  • Contributors All authors contributed to study design, data interpretation and writing. Data analysis and manuscript writing was primarily performed by LC.

  • Funding The authors have not declared a specific grant for this research from any funding agency in the public, commercial or not-for-profit sectors.

  • Competing interests None declared.

  • Patient consent for publication Not required.

  • Provenance and peer review Not commissioned; externally peer reviewed.

  • Data availability statement Data are available upon reasonable request. The data are de-identified participant data.
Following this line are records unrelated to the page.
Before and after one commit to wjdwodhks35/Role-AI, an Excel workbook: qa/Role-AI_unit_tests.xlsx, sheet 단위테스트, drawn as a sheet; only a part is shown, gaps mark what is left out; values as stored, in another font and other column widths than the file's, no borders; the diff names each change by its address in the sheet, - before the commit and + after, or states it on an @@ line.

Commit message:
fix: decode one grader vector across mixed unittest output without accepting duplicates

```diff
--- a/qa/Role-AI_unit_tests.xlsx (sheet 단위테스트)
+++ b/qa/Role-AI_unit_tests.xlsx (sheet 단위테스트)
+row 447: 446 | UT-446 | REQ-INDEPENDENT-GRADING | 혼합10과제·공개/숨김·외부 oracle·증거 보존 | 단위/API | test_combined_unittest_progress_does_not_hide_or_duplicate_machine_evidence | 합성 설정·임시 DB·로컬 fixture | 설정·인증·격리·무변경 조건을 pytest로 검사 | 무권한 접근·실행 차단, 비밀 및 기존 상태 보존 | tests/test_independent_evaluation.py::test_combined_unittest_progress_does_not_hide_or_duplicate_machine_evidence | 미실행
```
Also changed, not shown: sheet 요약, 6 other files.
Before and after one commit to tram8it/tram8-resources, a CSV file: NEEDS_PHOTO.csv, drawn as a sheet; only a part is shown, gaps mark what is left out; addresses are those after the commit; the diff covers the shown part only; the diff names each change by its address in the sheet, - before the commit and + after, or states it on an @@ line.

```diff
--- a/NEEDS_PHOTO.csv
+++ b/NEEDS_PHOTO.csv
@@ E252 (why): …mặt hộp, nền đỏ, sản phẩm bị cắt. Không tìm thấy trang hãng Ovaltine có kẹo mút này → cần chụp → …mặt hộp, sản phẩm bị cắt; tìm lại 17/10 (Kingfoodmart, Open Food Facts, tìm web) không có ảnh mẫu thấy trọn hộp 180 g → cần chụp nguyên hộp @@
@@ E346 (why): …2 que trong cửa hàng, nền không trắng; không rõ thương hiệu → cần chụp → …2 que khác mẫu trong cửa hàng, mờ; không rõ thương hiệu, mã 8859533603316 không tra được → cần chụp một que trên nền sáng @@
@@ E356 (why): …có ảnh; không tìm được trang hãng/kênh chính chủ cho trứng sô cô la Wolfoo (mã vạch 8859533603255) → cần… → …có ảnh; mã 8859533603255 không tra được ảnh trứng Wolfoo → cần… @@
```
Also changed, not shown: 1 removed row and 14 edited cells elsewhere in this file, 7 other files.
  • Supplemental material This content has been supplied by the author(s). It has not been vetted by BMJ Publishing Group Limited (BMJ) and may not have been peer-reviewed. Any opinions or recommendations discussed are solely those of the author(s) and are not endorsed by BMJ. BMJ disclaims all liability and responsibility arising from any reliance placed on the content. Where the content includes any translated material, BMJ does not warrant the accuracy and reliability of the translations (including but not limited to local regulations, clinical guidelines, terminology, drug names and drug dosages), and is not responsible for any error and/or omissions arising from translation and adaptation or otherwise.